Employee turnover is one of the most disruptive parts of running a business, highlights Charlotte Boffey.

It can happen for a range of reasons, from retirements to resignations to redundancies. But whatever the cause, research shows there is a serious risk that one or two departures starts a landslide of “turnover contagion”.

Our recent Talent Insights Report found recent reductions in headcount was the number one reason cited by employees who were hoping their next role would be at a new company. It was cited as a top reason by 42 percent of these potential leavers.

When staff are made redundant or are not replaced, the staff that are still there can suddenly feel a lot less secure in their job than they did previously. Other changes can just add to a sense of insecurity and make work harder. The temptation to jump to a safer ship kicks in – another top reason cited in our survey was “I think I can get a more secure role elsewhere”, cited by 30 percent of these potential leavers.

How to stop the contagion: Security. As the economic picture darkens we saw an overall rush to security across the survey. Asked what would encourage them to stay in their current role, 18 percent of workers said “an assurance of job security”. Other proxies for security were even more popular – the top reason cited was “a salary increase” at 45 percent. People who get pay increases don’t feel like their job is about to disappear.

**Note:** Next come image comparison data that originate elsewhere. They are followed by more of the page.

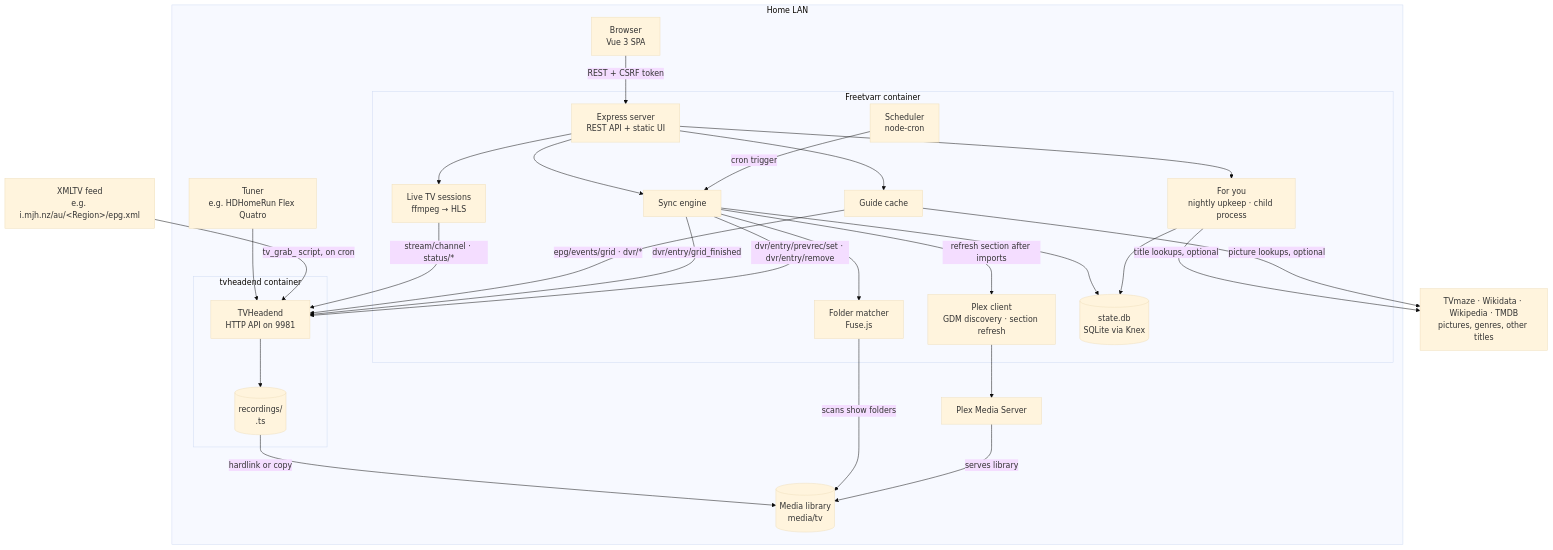
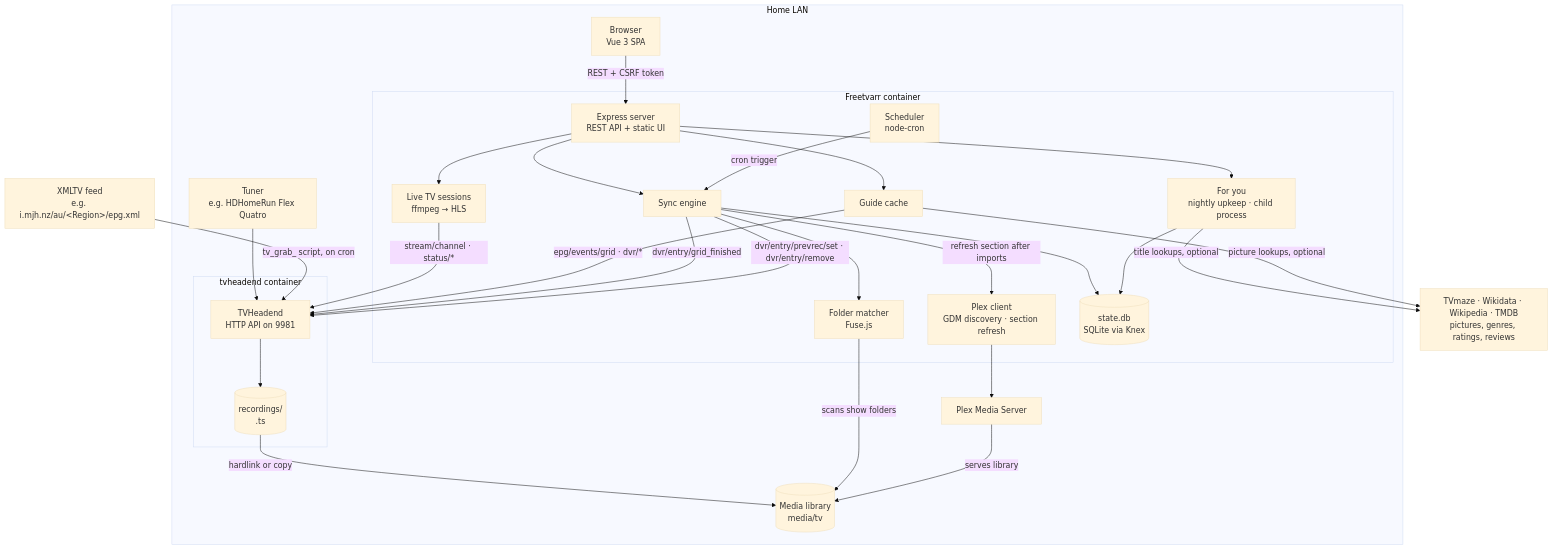
The first of 3 diagrams in docs/DEEP_DIVE.md (furey/freetvarr), drawn with Mermaid (base theme) before and after one commit. The commit also changed other lines of this file and 59 other files, not shown here.

Commit message:
Added classification badges, film and drama scores, review snippets, and cast and crew from the XMLTV guide, TMDB, and TVmaze to the programme sheet, recorded show pages, the live player, and MA15+ and R18+ thumbnails, with a Film and TV info settings page and matching docs.

````diff
--- a/docs/DEEP_DIVE.md
+++ b/docs/DEEP_DIVE.md
@@ -36,55 +37,55 @@
 ```mermaid
 flowchart TB
   subgraph lan["Home LAN"]
     hdhr["Tuner<br>e.g. HDHomeRun Flex Quatro"]
 
     subgraph tvh["tvheadend container"]
       tvhsrv["TVHeadend<br>HTTP API on 9981"]
       rec[("recordings/<br>.ts")]
     end
 
     plex["Plex Media Server"]
     browser["Browser<br>Vue 3 SPA"]
 
     subgraph app["Freetvarr container"]
       server["Express server<br>REST API + static UI"]
       sched["Scheduler<br>node-cron"]
       sync["Sync engine"]
       epg["Guide cache"]
       live["Live TV sessions<br>ffmpeg → HLS"]
       matcher["Folder matcher<br>Fuse.js"]
       plexclient["Plex client<br>GDM discovery · section refresh"]
       foryou["For you<br>nightly upkeep · child process"]
       db[("state.db<br>SQLite via Knex")]
     end
 
     media[("Media library<br>media/tv")]
   end
 
   xmltv["XMLTV feed<br>e.g. i.mjh.nz/au/&lt;Region&gt;/epg.xml"]
-  lookups["TVmaze · Wikidata · Wikipedia · TMDB<br>pictures, genres, other titles"]
+  lookups["TVmaze · Wikidata · Wikipedia · TMDB<br>pictures, genres, ratings, reviews"]
 
   hdhr --> tvhsrv
   xmltv -->|"tv_grab_ script, on cron"| tvhsrv
   tvhsrv --> rec
   browser -->|"REST + CSRF token"| server
   server --> sync
   server --> epg
   server --> live
   live -->|"stream/channel · status/*"| tvhsrv
   sched -->|"cron trigger"| sync
   epg -->|"epg/events/grid · dvr/*"| tvhsrv
   sync -->|"dvr/entry/grid_finished"| tvhsrv
   sync --> db
   rec -->|"hardlink or copy"| media
   sync --> matcher
   matcher -->|"scans show folders"| media
   sync -->|"refresh section after imports"| plexclient
   plexclient --> plex
   plex -->|"serves library"| media
   sync -->|"dvr/entry/prevrec/set · dvr/entry/remove"| tvhsrv
   server --> foryou
   foryou --> db
   foryou -->|"title lookups, optional"| lookups
   epg -->|"picture lookups, optional"| lookups
 ```
````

Communication is more than key

Not every firm can afford to give employees bonuses or pay-rises to make sure they know they are valued. Indeed, doing this at the same time as reducing overall headcount could be particularly problematic. So how should employers going through a reduction in headcount make sure the employees who stay know they are valued and secure? Tell them.

Proactive and thoughtful communication with employees at these tough points is key – make sure the people who you need to keep your business running know how much you value them. Be honest about the state of the business without giving them undue cause for concern. Some of your best people might not have any idea of how much you value them – a simple personalised note will change that.

If you can, make clear that their job is safe and the current redundancy round or other headcount reduction is over. Make clear that you d0 not see the company shrinking forever, and there are still big opportunities for their career within it.

What about learning and development?

Offering some sort of training or other development opportunity is a great way to show employees that you are there for the long term with them. Do not just quietly assume your best people know that you want them to step up at some point – make clear that this is a goal and help them achieve it. Good HR software like Employment Hero will help set these goals in stone, not just as half-hearted commitments made every three months at quarterly review meetings.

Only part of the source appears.